When you send them the information about the schools you are applying to, make sure that the list is easy to read. For example, list the schools and the recommendation deadline in an orderly manner. When you fill out the online applications, the website will send links to your recommenders to upload their recommendation. This means that your recommender will be bombarded with emails. It is critical that they have a list of schools to work from or else they may fail to submit their recommendation to all of the schools.
Finally, you should write a sincere hand-written thank you card. It is a nice touch and shows your appreciation.
Are summer internships recommended for graduate school applications?
Summer internships regarding scientific research are great for graduate school applications. These internships are extra research experiences that you add to your resume. They will hopefully provide you with great recommenders. If you have other internships that are not relevant, like an internship in fashion publishing, they will not be helpful.
Will studying abroad/doing an internship abroad help my application?
Nope. Not unless the internship is a meaningful research internship.
Should I still apply if I don’t have a competitive GPA?
If you don’t have a competitive GPA, you should find alternate ways to boost your application. The most important aspect for graduate school applications is past research experience. Meaningful research experiences will definitely bolster a weaker academic record. Some school programs will have statistics about the average undergraduate GPAs of the students they accept.
How much prior research experience is required for graduate school applications?
You should have at least 1 significant research experience before you apply. In most situations, just one or two summers of research is not sufficient. Many applicants do research during the academic year as well. Applicants can also take from one to several years after their undergraduate education to focus on research.
Do I need to have advanced courses in my undergraduate curriculum to be a qualified applicant for graduate school?
You should have taken appropriate classes pertaining to the research program you are applying to. Therefore, it wouldn’t make sense if you were an English major who had never taken astrophysics classes to apply for a physics Master’s or PhD program. Many programs require applicants to have one of a specific set of undergraduate degrees to be eligible for their program.
We hope our general guide to graduate school applications has been useful to you.
See you on the next post about having successful interviews!

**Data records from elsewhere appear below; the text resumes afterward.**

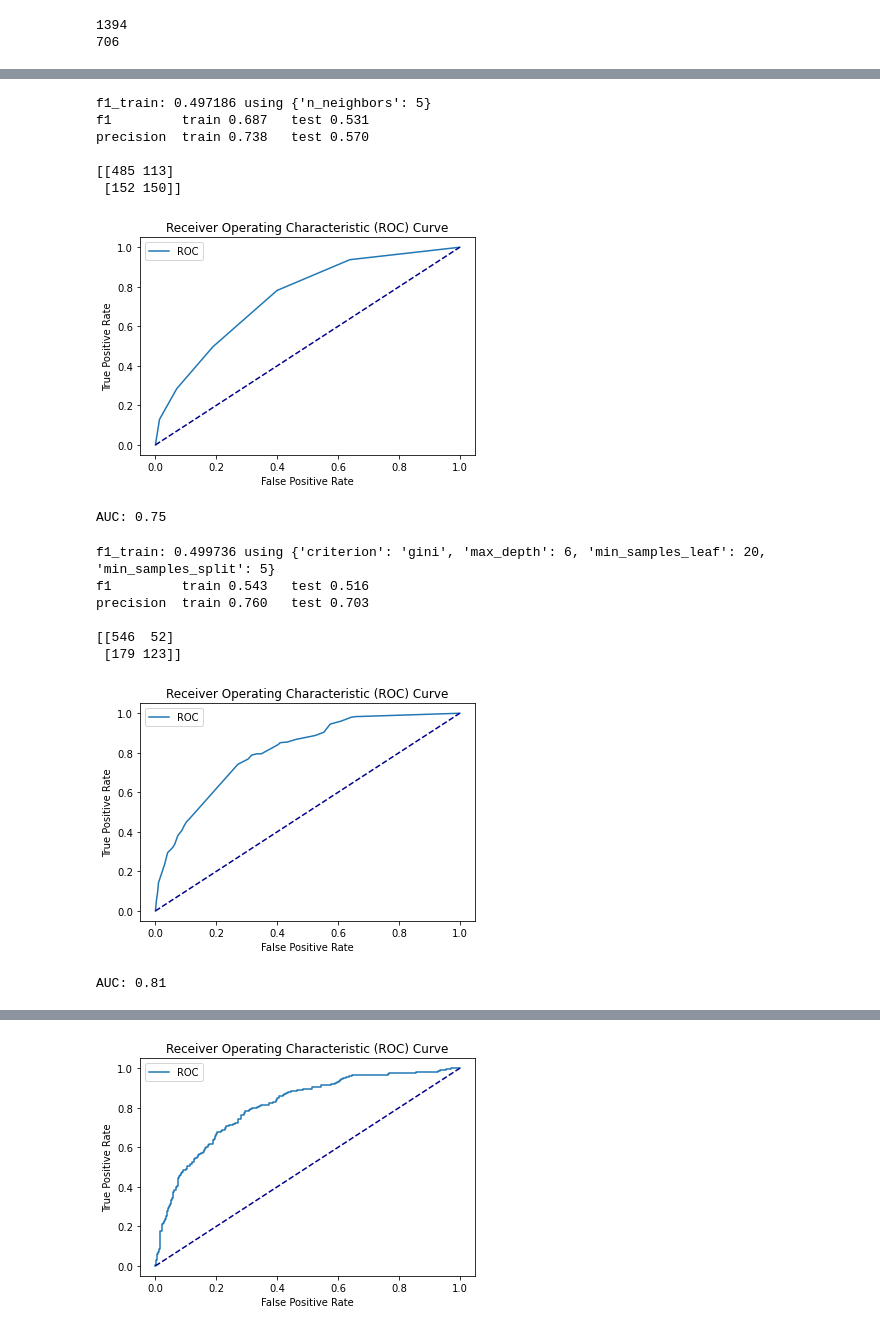
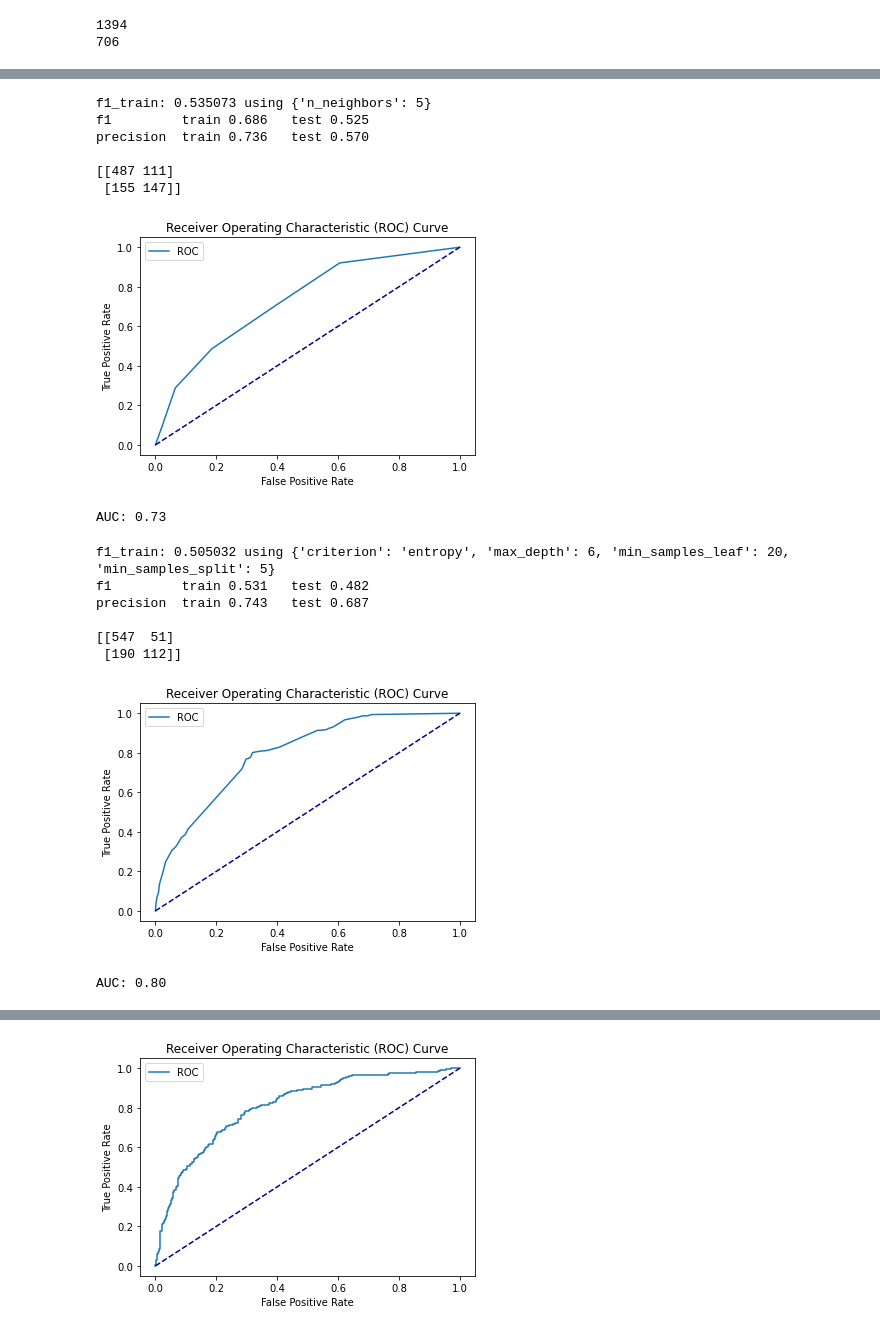
Before and after one commit to AndreaScarpellini1/ML-Project, a Jupyter notebook: Project .ipynb, the cells around one changed output, grey strips where cells are left out. Cells and saved outputs as stored; diff of their text form; code cells hidden in the pictures.

```diff
--- a/Project .ipynb
+++ b/Project .ipynb
@@ -360,5 +364,5 @@ new_cat=df[["tyre_season","tread_depth","wiring_strength","tyre_quality","tread_
 # %%
-X=pd.concat([scaled_num,cat], axis = 1)
+X=pd.concat([scaled_num,new_cat], axis = 1)
 print(X.shape)
 X.tail()
 # %% [output]
@@ -451,23 +452,22 @@ def roc(model,X_train,y_train,X_test,y_test):
 # %%
-# KNN
 from sklearn.neighbors import KNeighborsClassifier
 
 classifier = KNeighborsClassifier()
-parameters = {'n_neighbors':np.arange(5,500,20)}
+parameters = {'n_neighbors':np.arange(5,500,500)}
 hyperp_search(classifier,parameters)
 # %% [output]
-f1_train: 0.497186 using {'n_neighbors': 5}
-f1         train 0.687   test 0.531
-precision  train 0.738   test 0.570
+f1_train: 0.535073 using {'n_neighbors': 5}
+f1         train 0.686   test 0.525
+precision  train 0.736   test 0.570
 
-[[485 113]
- [152 150]]
+[[487 111]
+ [155 147]]
 # %%
 model_knn = KNeighborsClassifier(n_neighbors=5)
 fpr1,tpr1=roc(model_knn,X_train,y_train,X_test,y_test)
 # %% [output]
-[figure, old version]
+[figure, new version]
-AUC: 0.75
+AUC: 0.73
 # %%
 #Tree
 from sklearn.tree import DecisionTreeClassifier
@@ -479,19 +479,19 @@ parameters = {'criterion': ['entropy','gini'],
 
 hyperp_search(classifier,parameters)
 # %% [output]
-f1_train: 0.499736 using {'criterion': 'gini', 'max_depth': 6, 'min_samples_leaf': 20, 'min_samples_split': 5}
-f1         train 0.543   test 0.516
-precision  train 0.760   test 0.703
+f1_train: 0.505032 using {'criterion': 'entropy', 'max_depth': 6, 'min_samples_leaf': 20, 'min_samples_split': 5}
+f1         train 0.531   test 0.482
+precision  train 0.743   test 0.687
 
-[[546  52]
- [179 123]]
+[[547  51]
+ [190 112]]
 # %%
-model_tree = DecisionTreeClassifier(criterion='gini', max_depth=6, min_samples_leaf=20, min_samples_split=5)
+model_tree = DecisionTreeClassifier(criterion='entropy', max_depth=6, min_samples_leaf=20, min_samples_split=5)
 
 fpr2,tpr2=roc(model_tree,X_train,y_train,X_test,y_test)
 # %% [output]
-[figure, old version]
+[figure, new version]
-AUC: 0.81
+AUC: 0.80
 # %%
 # Naive Bayes
 from sklearn.naive_bayes import GaussianNB #or alternative NB implementations
```
Also changed, not shown: parts of 31 cells of this notebook.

- How to choose graduate programs to apply to
- A Guide to Graduate School Applications – tackling the beast
- How to have successful graduate school interviews
- Deciding your future graduate program